Pull every line holding the string "Hierarchical" from the records below.

--*--

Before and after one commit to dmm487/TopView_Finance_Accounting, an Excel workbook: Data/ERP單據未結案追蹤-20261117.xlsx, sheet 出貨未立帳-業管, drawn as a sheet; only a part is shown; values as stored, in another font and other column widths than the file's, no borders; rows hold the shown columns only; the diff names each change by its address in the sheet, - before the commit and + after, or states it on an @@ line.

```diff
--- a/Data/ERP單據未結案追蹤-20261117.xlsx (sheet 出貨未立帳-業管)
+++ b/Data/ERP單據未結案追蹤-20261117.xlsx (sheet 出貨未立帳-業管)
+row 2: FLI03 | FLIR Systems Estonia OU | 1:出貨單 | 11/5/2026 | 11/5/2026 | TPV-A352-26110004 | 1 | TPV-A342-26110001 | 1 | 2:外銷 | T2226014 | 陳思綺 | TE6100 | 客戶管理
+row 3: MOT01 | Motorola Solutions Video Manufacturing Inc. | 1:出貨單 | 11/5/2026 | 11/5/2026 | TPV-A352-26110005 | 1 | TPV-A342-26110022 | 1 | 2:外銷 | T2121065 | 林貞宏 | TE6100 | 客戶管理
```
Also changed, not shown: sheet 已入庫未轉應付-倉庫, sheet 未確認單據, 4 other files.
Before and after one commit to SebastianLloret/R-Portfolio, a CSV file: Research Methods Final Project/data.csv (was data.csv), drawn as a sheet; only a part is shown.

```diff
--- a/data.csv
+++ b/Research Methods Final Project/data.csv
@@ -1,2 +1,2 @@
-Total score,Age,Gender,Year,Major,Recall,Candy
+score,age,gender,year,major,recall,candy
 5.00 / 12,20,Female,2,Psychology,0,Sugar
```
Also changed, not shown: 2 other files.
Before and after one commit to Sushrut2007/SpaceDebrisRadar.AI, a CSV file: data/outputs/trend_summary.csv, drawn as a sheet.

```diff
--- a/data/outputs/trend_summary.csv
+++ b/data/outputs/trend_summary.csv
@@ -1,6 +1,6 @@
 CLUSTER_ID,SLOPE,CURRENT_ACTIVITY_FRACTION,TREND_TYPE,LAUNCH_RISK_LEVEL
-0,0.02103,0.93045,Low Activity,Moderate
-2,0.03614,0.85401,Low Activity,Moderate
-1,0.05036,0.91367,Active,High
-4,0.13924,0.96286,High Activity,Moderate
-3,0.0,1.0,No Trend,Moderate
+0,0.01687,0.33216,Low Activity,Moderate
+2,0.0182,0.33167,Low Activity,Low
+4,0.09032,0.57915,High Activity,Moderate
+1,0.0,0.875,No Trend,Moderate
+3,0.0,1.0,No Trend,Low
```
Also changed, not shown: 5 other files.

--*--

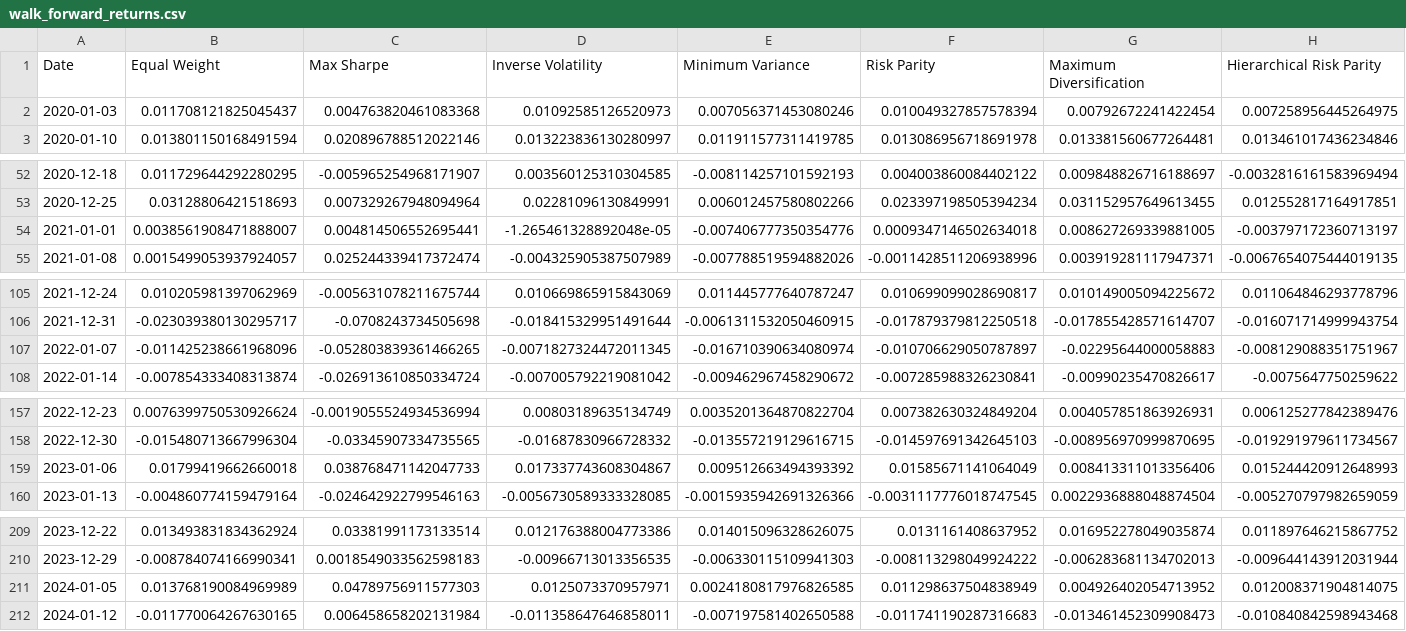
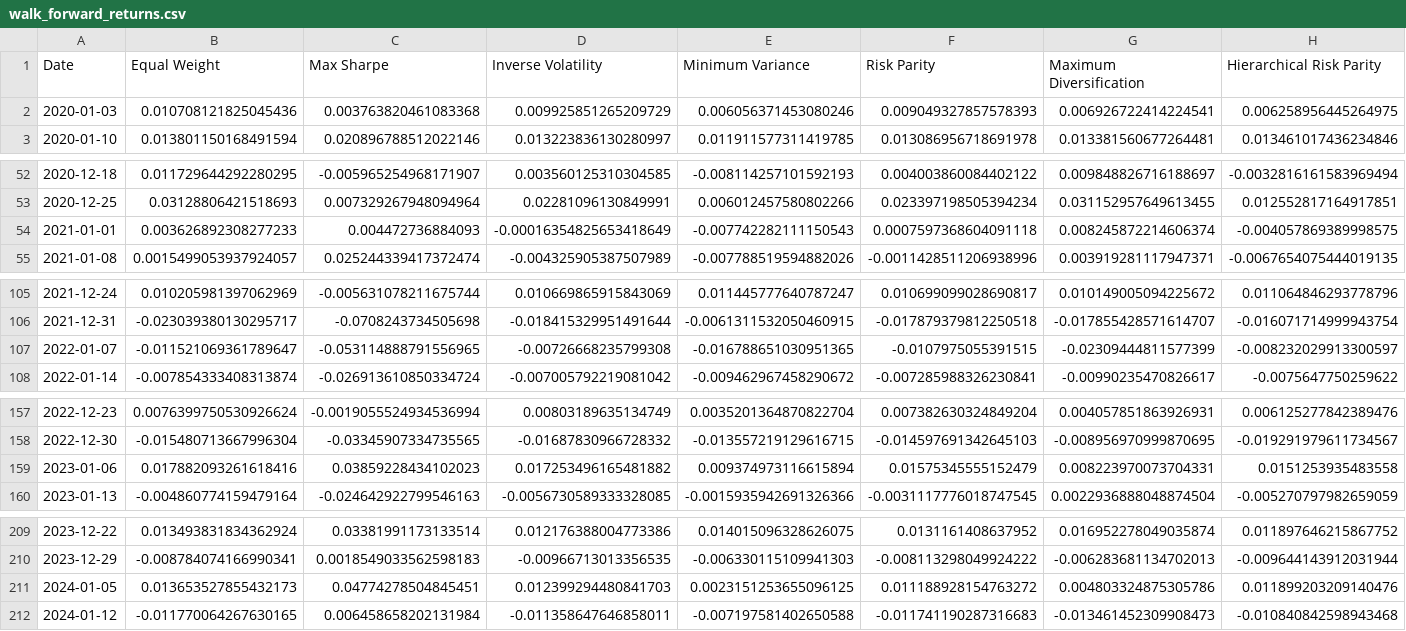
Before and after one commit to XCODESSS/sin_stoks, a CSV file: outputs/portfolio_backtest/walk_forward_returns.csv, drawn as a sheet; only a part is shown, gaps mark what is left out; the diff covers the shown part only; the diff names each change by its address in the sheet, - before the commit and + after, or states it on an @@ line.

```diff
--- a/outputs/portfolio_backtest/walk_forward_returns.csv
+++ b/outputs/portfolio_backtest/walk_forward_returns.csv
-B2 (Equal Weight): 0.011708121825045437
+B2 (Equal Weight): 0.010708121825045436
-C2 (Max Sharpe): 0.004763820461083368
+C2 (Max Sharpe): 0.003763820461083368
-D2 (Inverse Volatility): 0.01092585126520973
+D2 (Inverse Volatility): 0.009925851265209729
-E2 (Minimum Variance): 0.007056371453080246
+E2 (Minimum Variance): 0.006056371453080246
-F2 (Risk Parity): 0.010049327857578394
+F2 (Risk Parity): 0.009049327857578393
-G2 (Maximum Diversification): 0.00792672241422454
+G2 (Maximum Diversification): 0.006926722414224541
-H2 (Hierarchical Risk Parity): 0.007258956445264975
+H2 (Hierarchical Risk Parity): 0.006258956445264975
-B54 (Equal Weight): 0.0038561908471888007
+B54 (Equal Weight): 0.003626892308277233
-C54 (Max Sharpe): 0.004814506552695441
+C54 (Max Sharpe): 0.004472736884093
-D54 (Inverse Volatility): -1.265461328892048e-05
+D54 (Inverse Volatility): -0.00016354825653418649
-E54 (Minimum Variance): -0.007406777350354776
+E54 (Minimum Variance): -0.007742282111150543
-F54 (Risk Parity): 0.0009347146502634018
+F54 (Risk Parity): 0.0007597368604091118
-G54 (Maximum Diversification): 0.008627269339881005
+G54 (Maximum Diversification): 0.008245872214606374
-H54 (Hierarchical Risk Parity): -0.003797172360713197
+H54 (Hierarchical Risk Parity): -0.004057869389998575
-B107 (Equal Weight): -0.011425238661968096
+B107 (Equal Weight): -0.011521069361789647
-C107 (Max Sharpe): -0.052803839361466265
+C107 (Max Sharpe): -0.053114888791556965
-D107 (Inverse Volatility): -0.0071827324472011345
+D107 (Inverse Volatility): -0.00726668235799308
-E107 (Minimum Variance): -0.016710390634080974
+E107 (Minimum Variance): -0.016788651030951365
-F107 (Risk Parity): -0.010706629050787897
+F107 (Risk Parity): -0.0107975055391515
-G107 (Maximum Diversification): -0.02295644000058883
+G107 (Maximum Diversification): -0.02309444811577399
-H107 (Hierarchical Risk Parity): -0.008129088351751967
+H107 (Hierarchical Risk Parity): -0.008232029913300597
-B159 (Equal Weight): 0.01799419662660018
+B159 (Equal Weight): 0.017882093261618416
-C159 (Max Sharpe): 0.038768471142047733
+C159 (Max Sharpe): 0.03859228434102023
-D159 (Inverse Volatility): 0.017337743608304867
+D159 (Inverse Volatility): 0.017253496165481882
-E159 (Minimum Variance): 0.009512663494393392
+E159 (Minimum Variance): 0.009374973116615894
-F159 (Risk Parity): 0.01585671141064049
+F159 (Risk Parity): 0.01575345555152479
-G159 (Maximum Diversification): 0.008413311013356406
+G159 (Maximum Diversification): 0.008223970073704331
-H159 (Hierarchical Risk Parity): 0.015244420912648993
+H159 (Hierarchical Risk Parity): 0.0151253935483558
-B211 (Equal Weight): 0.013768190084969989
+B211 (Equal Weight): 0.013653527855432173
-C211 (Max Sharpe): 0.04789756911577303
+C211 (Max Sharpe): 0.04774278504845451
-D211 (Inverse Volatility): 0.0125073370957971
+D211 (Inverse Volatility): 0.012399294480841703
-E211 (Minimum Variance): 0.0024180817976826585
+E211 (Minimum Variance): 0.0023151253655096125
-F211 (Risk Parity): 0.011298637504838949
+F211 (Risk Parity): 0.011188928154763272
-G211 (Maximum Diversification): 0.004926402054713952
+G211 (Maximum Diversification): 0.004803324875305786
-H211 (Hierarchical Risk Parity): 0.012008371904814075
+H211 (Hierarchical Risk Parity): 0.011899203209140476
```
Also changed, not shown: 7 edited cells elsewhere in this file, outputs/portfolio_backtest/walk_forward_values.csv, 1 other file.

--*--

Solution for this problem:
-H2 (Hierarchical Risk Parity): 0.007258956445264975
+H2 (Hierarchical Risk Parity): 0.006258956445264975
-H54 (Hierarchical Risk Parity): -0.003797172360713197
+H54 (Hierarchical Risk Parity): -0.004057869389998575
-H107 (Hierarchical Risk Parity): -0.008129088351751967
+H107 (Hierarchical Risk Parity): -0.008232029913300597
-H159 (Hierarchical Risk Parity): 0.015244420912648993
+H159 (Hierarchical Risk Parity): 0.0151253935483558
-H211 (Hierarchical Risk Parity): 0.012008371904814075
+H211 (Hierarchical Risk Parity): 0.011899203209140476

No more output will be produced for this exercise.